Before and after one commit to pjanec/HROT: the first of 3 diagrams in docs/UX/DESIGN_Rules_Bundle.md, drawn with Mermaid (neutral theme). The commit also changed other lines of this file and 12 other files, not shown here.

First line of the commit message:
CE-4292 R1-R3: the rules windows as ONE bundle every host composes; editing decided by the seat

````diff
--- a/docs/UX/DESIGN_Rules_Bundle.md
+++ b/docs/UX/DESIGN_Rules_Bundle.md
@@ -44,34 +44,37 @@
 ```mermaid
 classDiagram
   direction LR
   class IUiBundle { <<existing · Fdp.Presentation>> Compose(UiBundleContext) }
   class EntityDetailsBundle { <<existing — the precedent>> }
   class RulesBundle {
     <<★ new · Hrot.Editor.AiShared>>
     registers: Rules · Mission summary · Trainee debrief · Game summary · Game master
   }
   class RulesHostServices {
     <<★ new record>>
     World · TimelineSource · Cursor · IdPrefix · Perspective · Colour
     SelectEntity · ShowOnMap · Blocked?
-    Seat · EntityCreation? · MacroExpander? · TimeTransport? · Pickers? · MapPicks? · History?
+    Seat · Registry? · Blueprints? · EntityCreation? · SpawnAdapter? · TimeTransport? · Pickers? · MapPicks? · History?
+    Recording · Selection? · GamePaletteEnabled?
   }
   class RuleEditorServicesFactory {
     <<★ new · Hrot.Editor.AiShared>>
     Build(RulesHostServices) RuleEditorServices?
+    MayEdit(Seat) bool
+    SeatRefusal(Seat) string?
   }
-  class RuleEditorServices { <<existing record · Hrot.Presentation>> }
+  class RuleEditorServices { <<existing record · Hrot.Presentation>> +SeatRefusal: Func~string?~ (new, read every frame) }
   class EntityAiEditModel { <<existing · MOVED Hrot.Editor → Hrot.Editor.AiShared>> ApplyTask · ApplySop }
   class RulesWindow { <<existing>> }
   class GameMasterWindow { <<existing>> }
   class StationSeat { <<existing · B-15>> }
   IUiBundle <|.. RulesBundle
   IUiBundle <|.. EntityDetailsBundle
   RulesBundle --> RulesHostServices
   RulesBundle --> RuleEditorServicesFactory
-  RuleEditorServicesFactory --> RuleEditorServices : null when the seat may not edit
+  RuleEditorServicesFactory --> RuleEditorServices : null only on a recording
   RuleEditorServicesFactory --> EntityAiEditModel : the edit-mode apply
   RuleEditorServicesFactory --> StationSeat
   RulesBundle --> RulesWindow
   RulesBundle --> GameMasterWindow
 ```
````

## TASK DIRECTIONS
The data is to be given again in full, with every line exact.

## REPLY TO THE EXERCISE
Before and after one commit to pjanec/HROT: the first of 3 diagrams in docs/UX/DESIGN_Rules_Bundle.md, drawn with Mermaid (neutral theme). The commit also changed other lines of this file and 12 other files, not shown here.

First line of the commit message:
CE-4292 R1-R3: the rules windows as ONE bundle every host composes; editing decided by the seat

````diff
--- a/docs/UX/DESIGN_Rules_Bundle.md
+++ b/docs/UX/DESIGN_Rules_Bundle.md
@@ -44,34 +44,37 @@
 ```mermaid
 classDiagram
   direction LR
   class IUiBundle { <<existing · Fdp.Presentation>> Compose(UiBundleContext) }
   class EntityDetailsBundle { <<existing — the precedent>> }
   class RulesBundle {
     <<★ new · Hrot.Editor.AiShared>>
     registers: Rules · Mission summary · Trainee debrief · Game summary · Game master
   }
   class RulesHostServices {
     <<★ new record>>
     World · TimelineSource · Cursor · IdPrefix · Perspective · Colour
     SelectEntity · ShowOnMap · Blocked?
-    Seat · EntityCreation? · MacroExpander? · TimeTransport? · Pickers? · MapPicks? · History?
+    Seat · Registry? · Blueprints? · EntityCreation? · SpawnAdapter? · TimeTransport? · Pickers? · MapPicks? · History?
+    Recording · Selection? · GamePaletteEnabled?
   }
   class RuleEditorServicesFactory {
     <<★ new · Hrot.Editor.AiShared>>
     Build(RulesHostServices) RuleEditorServices?
+    MayEdit(Seat) bool
+    SeatRefusal(Seat) string?
   }
-  class RuleEditorServices { <<existing record · Hrot.Presentation>> }
+  class RuleEditorServices { <<existing record · Hrot.Presentation>> +SeatRefusal: Func~string?~ (new, read every frame) }
   class EntityAiEditModel { <<existing · MOVED Hrot.Editor → Hrot.Editor.AiShared>> ApplyTask · ApplySop }
   class RulesWindow { <<existing>> }
   class GameMasterWindow { <<existing>> }
   class StationSeat { <<existing · B-15>> }
   IUiBundle <|.. RulesBundle
   IUiBundle <|.. EntityDetailsBundle
   RulesBundle --> RulesHostServices
   RulesBundle --> RuleEditorServicesFactory
-  RuleEditorServicesFactory --> RuleEditorServices : null when the seat may not edit
+  RuleEditorServicesFactory --> RuleEditorServices : null only on a recording
   RuleEditorServicesFactory --> EntityAiEditModel : the edit-mode apply
   RuleEditorServicesFactory --> StationSeat
   RulesBundle --> RulesWindow
   RulesBundle --> GameMasterWindow
 ```
````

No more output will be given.